= MATERIAL TO PROCESS =
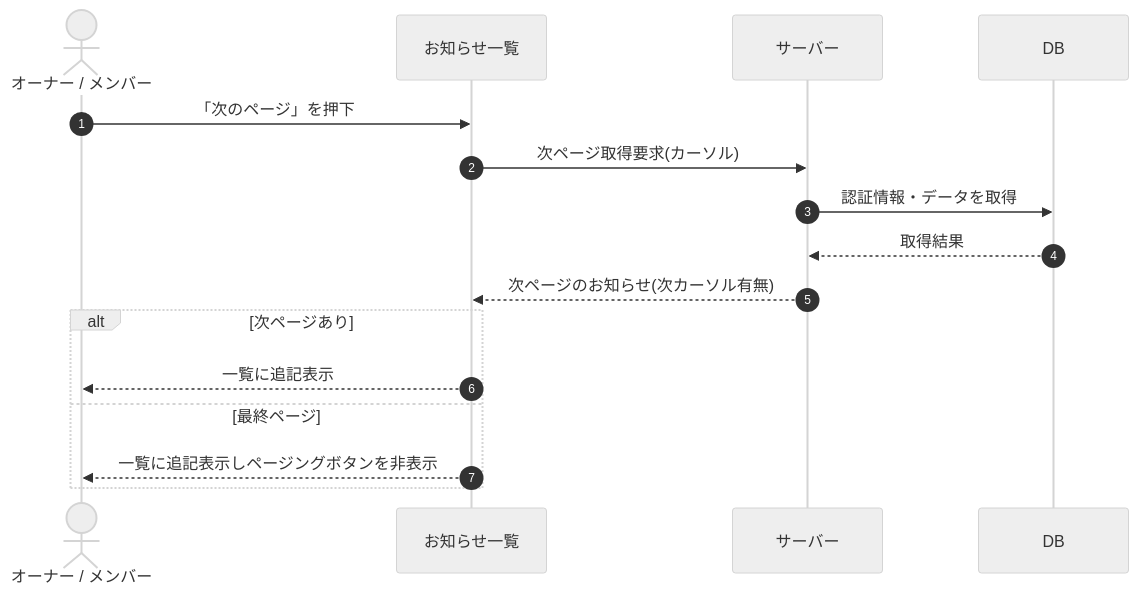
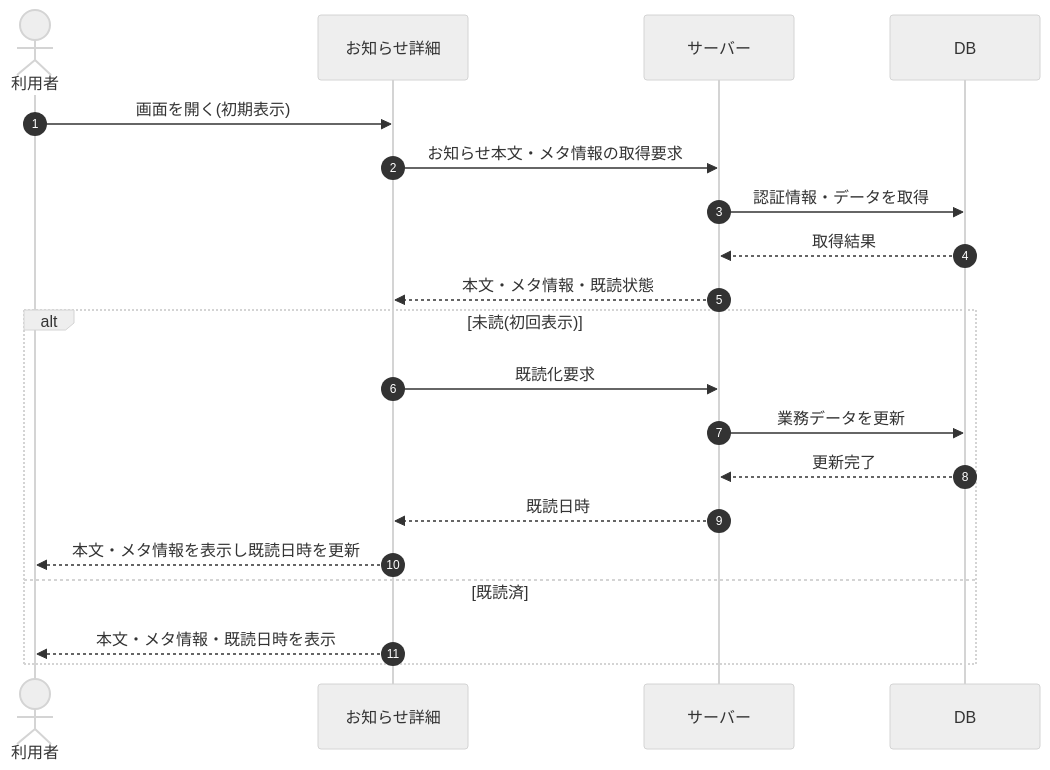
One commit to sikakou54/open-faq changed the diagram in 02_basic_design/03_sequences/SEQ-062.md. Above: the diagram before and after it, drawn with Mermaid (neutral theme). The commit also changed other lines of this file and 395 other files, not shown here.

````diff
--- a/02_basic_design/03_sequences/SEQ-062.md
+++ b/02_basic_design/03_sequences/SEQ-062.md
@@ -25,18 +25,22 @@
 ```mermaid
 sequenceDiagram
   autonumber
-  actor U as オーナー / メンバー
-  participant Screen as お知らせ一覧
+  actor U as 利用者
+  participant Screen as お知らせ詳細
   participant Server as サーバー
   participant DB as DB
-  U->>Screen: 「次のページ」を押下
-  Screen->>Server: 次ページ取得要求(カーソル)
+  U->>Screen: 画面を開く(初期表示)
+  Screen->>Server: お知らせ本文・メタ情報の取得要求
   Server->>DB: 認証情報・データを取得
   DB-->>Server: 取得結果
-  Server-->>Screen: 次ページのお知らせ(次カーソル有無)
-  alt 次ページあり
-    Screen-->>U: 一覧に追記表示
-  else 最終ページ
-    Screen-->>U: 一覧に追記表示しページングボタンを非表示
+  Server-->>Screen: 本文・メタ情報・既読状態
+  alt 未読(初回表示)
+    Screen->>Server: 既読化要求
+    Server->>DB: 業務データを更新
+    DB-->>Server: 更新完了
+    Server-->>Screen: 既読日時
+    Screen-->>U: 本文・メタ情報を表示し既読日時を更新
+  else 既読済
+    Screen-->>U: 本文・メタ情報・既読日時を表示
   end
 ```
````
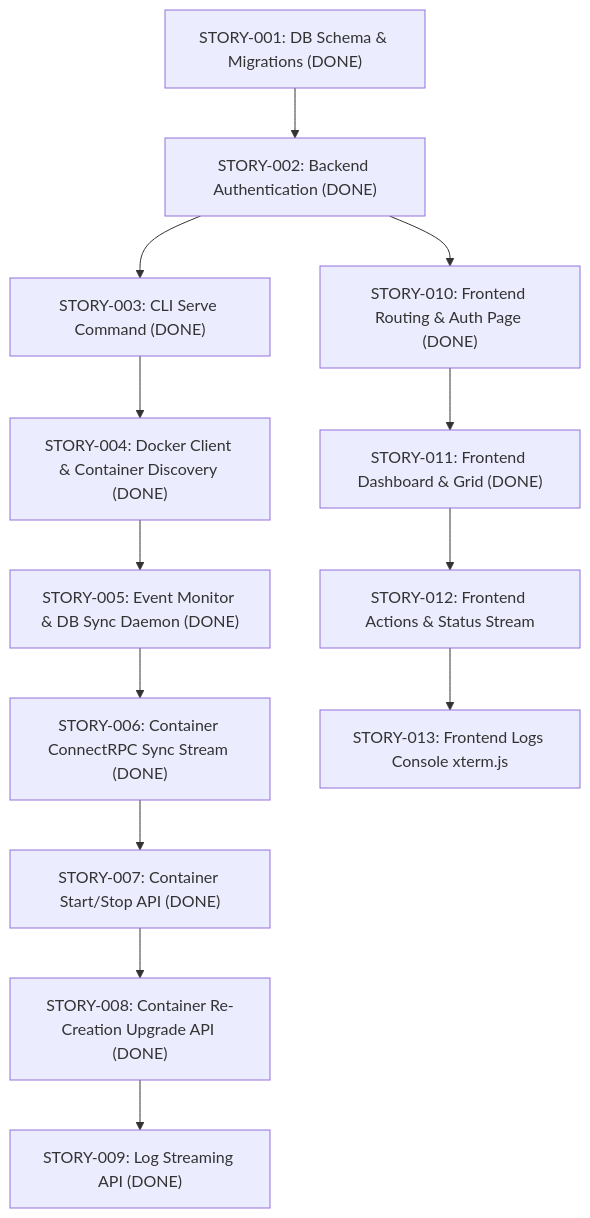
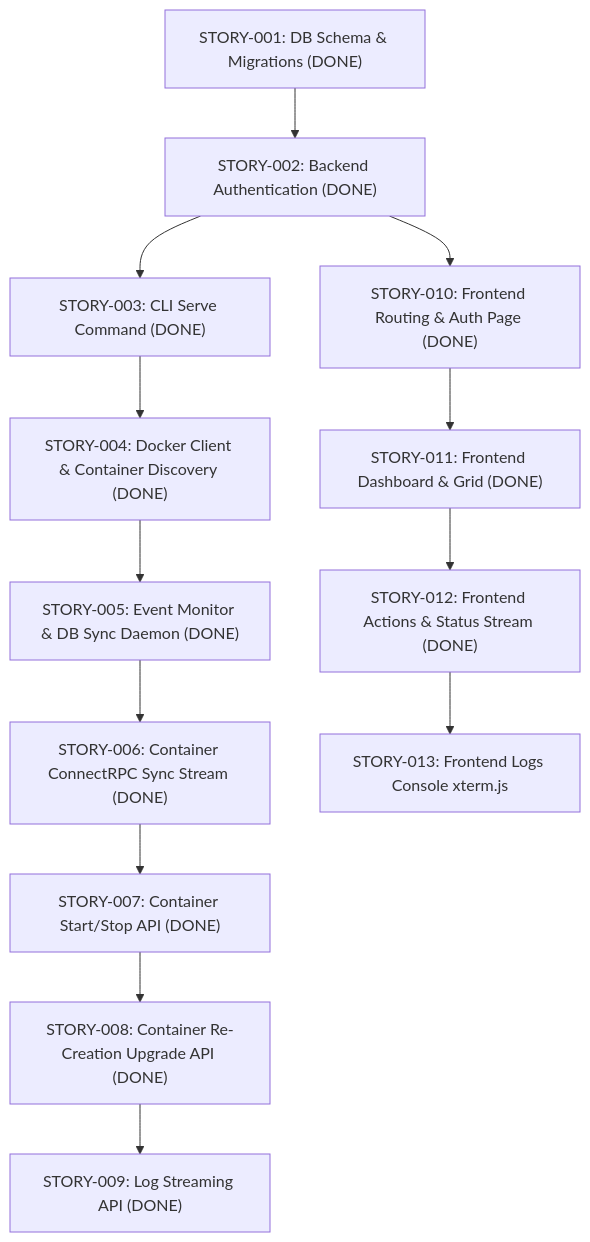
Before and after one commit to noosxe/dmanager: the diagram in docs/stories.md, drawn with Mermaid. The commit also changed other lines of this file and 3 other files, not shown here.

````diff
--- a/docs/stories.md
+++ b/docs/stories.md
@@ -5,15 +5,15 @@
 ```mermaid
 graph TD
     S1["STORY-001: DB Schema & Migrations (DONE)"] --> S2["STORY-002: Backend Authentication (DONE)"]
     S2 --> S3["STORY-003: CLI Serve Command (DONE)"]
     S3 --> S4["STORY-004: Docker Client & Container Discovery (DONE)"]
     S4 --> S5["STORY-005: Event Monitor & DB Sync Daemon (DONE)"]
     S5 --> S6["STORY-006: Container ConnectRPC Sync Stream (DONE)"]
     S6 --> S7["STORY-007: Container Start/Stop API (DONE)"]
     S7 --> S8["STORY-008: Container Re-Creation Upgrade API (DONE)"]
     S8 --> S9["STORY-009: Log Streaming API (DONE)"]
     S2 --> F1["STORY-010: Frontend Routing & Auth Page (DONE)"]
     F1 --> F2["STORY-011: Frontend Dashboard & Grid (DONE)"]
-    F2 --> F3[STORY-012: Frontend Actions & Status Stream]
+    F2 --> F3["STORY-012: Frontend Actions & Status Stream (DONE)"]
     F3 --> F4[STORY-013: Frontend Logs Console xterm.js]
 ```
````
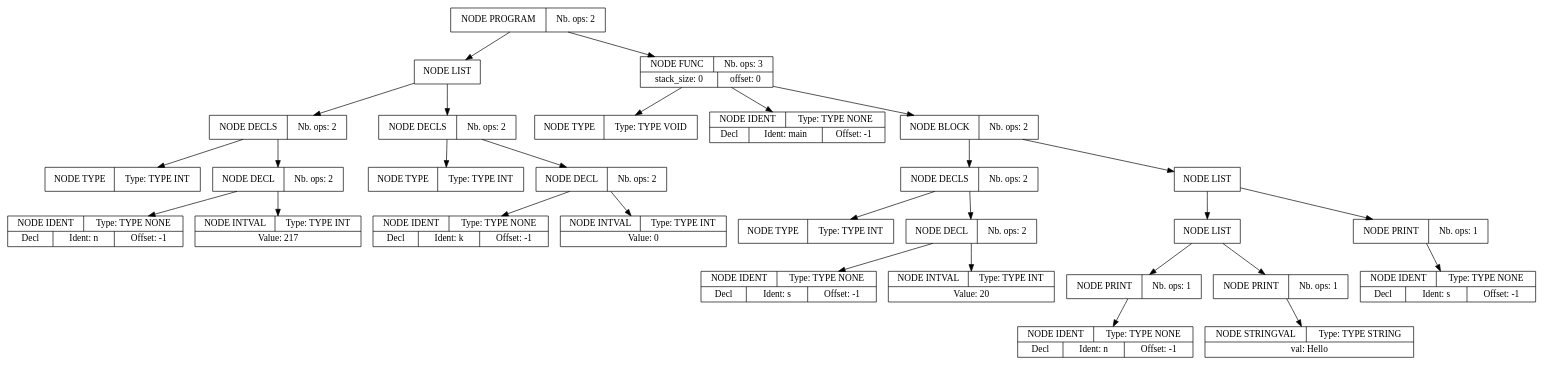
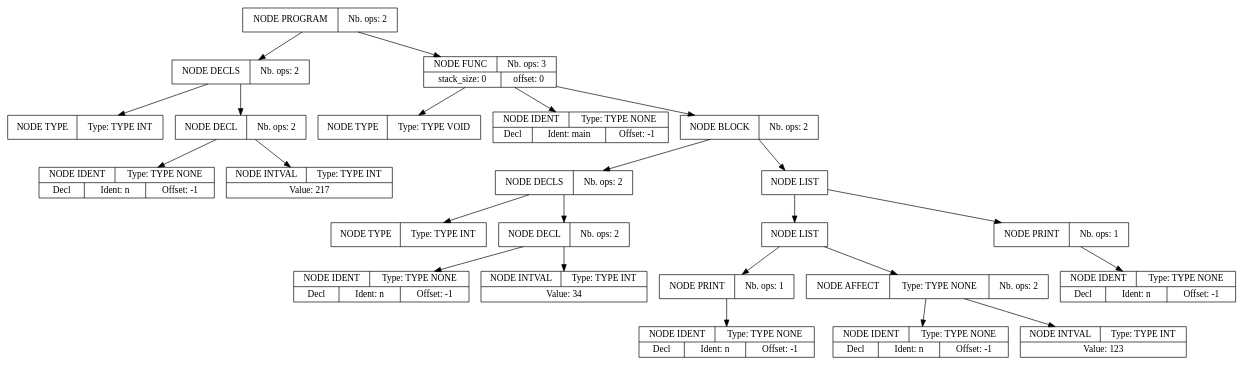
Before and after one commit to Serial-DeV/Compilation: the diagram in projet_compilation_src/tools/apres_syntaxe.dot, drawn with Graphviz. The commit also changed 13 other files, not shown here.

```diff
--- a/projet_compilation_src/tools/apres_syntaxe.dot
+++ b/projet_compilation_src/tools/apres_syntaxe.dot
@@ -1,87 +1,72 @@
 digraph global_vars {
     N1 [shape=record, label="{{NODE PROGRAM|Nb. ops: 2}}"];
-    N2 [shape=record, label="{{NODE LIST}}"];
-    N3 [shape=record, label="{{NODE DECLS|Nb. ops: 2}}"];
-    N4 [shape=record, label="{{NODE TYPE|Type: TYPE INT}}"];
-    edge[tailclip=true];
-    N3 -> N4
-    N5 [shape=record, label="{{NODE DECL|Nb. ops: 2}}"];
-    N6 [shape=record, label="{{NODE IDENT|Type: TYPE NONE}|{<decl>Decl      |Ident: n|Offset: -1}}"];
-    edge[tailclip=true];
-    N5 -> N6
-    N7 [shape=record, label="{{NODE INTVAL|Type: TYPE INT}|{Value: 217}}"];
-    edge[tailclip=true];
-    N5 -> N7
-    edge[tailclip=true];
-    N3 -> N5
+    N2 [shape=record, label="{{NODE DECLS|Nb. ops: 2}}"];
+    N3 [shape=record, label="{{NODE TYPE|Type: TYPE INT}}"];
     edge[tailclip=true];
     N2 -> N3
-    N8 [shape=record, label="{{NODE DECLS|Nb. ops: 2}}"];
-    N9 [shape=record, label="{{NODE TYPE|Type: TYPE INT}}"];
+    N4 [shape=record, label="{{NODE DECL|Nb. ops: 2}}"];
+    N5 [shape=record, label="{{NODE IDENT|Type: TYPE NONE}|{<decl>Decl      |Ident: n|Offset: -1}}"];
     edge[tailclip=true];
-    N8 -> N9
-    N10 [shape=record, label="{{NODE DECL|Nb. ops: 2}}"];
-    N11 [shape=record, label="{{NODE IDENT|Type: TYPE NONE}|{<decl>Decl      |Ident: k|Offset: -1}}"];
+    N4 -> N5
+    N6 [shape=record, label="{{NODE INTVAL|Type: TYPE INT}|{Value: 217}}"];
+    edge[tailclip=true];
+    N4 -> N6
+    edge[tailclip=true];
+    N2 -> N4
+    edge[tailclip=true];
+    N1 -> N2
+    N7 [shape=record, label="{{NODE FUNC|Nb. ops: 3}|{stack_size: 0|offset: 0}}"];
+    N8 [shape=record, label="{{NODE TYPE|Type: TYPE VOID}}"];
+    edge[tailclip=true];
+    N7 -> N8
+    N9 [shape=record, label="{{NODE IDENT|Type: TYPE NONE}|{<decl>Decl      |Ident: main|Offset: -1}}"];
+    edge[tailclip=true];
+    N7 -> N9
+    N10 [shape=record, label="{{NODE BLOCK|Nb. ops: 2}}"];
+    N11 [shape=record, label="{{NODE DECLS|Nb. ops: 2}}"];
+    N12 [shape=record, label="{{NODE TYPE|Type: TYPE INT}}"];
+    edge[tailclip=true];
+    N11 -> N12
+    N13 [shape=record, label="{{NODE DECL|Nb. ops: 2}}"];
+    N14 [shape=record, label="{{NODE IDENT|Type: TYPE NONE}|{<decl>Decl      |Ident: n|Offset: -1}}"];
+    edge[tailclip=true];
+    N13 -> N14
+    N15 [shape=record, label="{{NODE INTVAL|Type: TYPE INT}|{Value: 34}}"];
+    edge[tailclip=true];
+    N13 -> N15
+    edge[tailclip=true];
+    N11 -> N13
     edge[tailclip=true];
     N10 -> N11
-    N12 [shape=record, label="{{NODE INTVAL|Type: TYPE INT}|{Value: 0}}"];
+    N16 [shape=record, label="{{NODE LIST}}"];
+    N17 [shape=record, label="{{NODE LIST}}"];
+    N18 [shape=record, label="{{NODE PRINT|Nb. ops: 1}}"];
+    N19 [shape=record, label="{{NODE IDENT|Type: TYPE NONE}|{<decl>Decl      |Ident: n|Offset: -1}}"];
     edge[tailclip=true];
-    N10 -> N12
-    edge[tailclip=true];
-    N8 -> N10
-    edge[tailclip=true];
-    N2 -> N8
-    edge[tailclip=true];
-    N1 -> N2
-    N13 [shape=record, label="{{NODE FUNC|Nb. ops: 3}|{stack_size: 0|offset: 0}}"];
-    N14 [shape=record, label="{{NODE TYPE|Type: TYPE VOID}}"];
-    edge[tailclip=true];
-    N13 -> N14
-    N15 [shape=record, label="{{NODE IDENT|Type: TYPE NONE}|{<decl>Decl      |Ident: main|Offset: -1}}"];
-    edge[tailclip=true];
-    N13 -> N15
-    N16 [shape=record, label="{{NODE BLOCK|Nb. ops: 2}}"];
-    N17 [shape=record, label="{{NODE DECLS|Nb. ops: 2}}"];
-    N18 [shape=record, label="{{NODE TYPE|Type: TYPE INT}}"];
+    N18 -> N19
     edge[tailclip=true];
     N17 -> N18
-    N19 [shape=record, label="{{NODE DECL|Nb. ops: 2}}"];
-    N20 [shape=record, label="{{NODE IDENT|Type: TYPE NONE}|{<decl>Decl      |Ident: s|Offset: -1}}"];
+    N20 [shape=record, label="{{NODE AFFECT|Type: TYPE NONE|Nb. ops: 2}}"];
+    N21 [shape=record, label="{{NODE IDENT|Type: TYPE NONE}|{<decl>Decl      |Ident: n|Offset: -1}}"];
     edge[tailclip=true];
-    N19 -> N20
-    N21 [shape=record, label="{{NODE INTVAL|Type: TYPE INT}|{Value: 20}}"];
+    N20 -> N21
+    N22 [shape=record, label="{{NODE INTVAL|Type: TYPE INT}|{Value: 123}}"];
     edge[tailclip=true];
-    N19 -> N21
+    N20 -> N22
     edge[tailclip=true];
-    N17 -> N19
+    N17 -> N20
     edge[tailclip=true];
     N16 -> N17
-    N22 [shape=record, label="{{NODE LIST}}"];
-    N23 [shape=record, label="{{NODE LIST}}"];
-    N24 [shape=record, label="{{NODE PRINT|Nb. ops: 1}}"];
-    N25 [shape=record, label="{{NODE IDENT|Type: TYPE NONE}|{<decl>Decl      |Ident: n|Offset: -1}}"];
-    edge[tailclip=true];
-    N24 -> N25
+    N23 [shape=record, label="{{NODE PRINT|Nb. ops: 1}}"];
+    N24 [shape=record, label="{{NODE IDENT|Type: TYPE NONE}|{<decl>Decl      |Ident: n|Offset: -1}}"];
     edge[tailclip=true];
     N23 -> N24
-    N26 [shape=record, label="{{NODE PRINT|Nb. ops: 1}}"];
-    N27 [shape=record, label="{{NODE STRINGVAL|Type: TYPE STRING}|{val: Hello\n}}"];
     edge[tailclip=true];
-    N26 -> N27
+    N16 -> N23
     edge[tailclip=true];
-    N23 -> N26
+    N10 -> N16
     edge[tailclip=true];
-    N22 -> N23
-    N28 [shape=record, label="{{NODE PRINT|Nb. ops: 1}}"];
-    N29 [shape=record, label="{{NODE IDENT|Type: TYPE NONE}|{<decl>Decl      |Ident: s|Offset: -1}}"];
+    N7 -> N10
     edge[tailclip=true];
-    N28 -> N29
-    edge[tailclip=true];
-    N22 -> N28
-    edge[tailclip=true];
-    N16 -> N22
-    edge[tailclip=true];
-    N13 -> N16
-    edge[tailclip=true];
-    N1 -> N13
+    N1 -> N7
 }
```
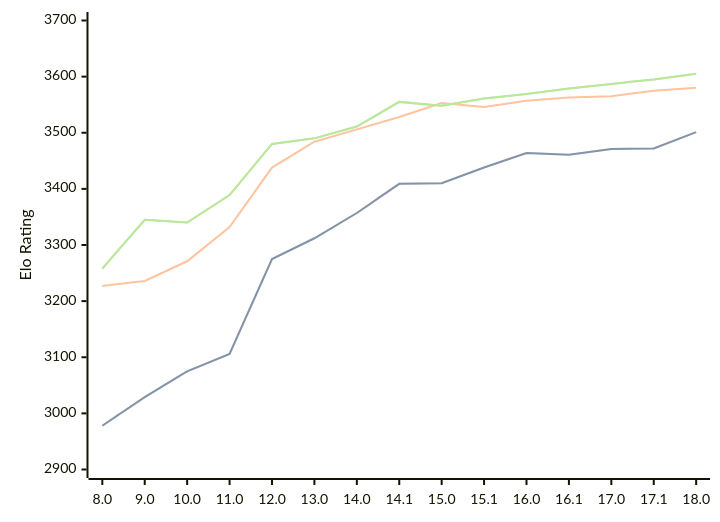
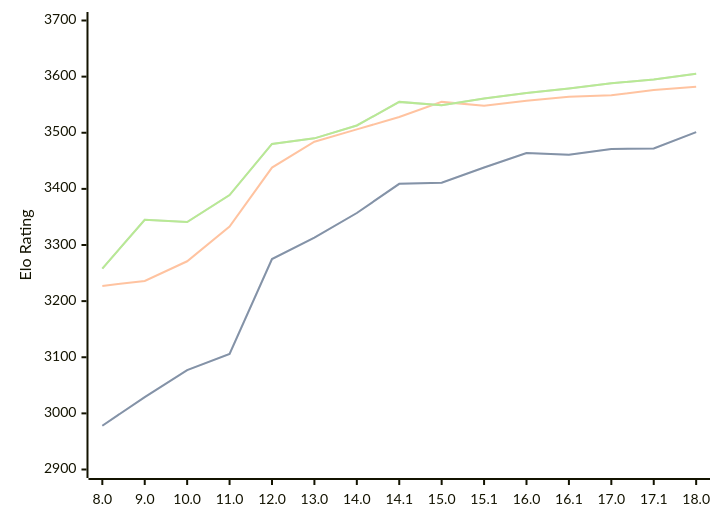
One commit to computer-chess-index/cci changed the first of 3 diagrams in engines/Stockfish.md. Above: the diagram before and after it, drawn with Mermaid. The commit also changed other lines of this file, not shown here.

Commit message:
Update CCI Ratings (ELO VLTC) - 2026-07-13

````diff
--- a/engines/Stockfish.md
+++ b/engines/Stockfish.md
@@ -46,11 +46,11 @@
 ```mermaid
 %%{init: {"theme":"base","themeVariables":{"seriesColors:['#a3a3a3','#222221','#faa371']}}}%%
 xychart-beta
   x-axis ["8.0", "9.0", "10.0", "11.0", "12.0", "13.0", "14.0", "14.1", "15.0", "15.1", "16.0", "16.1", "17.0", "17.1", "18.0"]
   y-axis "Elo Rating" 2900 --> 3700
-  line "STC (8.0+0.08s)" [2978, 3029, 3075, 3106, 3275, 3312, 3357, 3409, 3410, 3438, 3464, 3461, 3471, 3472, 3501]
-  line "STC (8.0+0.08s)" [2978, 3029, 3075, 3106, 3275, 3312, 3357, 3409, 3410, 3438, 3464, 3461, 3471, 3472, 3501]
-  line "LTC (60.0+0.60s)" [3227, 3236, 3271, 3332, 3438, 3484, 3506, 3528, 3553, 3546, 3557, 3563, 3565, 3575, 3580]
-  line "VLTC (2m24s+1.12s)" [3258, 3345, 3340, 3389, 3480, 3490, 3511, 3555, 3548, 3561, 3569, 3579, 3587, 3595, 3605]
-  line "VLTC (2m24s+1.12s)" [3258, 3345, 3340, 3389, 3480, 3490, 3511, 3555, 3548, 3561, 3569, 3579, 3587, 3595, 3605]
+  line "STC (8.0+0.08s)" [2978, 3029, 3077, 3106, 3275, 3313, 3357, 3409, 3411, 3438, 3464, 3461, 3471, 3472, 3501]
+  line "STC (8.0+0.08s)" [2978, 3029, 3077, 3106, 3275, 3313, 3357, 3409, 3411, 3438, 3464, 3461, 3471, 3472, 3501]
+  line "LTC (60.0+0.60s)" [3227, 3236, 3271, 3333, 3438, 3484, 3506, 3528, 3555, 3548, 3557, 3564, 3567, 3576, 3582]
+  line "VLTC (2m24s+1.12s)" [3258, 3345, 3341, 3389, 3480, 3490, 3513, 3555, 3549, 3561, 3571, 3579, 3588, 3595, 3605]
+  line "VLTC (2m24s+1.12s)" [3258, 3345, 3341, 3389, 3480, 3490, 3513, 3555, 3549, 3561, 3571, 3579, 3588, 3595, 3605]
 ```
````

= EXERCISE GOAL =
Copy each line above containing the string "engines".

= RESULT OF THIS EXERCISE =
One commit to computer-chess-index/cci changed the first of 3 diagrams in engines/Stockfish.md. Above: the diagram before and after it, drawn with Mermaid. The commit also changed other lines of this file, not shown here.
--- a/engines/Stockfish.md
+++ b/engines/Stockfish.md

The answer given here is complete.